---------- Data ----------
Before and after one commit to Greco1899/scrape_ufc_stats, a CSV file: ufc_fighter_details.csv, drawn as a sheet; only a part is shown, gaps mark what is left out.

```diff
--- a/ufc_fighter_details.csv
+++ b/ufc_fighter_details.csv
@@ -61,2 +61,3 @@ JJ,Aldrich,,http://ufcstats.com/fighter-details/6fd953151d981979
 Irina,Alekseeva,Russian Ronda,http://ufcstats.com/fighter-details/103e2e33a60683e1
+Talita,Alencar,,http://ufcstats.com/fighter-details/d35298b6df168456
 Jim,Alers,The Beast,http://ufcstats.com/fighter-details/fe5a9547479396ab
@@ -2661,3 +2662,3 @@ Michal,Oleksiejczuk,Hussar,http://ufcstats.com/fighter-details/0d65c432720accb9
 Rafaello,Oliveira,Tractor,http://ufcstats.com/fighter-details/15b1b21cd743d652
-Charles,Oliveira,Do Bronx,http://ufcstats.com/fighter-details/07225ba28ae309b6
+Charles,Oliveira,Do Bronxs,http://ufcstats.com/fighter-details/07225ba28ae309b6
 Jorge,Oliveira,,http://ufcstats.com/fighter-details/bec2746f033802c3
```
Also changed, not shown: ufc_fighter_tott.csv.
----------
[Work to complete] Exactly as shown above, write out all the records.

[Result below]
Before and after one commit to Greco1899/scrape_ufc_stats, a CSV file: ufc_fighter_details.csv, drawn as a sheet; only a part is shown, gaps mark what is left out.

```diff
--- a/ufc_fighter_details.csv
+++ b/ufc_fighter_details.csv
@@ -61,2 +61,3 @@ JJ,Aldrich,,http://ufcstats.com/fighter-details/6fd953151d981979
 Irina,Alekseeva,Russian Ronda,http://ufcstats.com/fighter-details/103e2e33a60683e1
+Talita,Alencar,,http://ufcstats.com/fighter-details/d35298b6df168456
 Jim,Alers,The Beast,http://ufcstats.com/fighter-details/fe5a9547479396ab
@@ -2661,3 +2662,3 @@ Michal,Oleksiejczuk,Hussar,http://ufcstats.com/fighter-details/0d65c432720accb9
 Rafaello,Oliveira,Tractor,http://ufcstats.com/fighter-details/15b1b21cd743d652
-Charles,Oliveira,Do Bronx,http://ufcstats.com/fighter-details/07225ba28ae309b6
+Charles,Oliveira,Do Bronxs,http://ufcstats.com/fighter-details/07225ba28ae309b6
 Jorge,Oliveira,,http://ufcstats.com/fighter-details/bec2746f033802c3
```
Also changed, not shown: ufc_fighter_tott.csv.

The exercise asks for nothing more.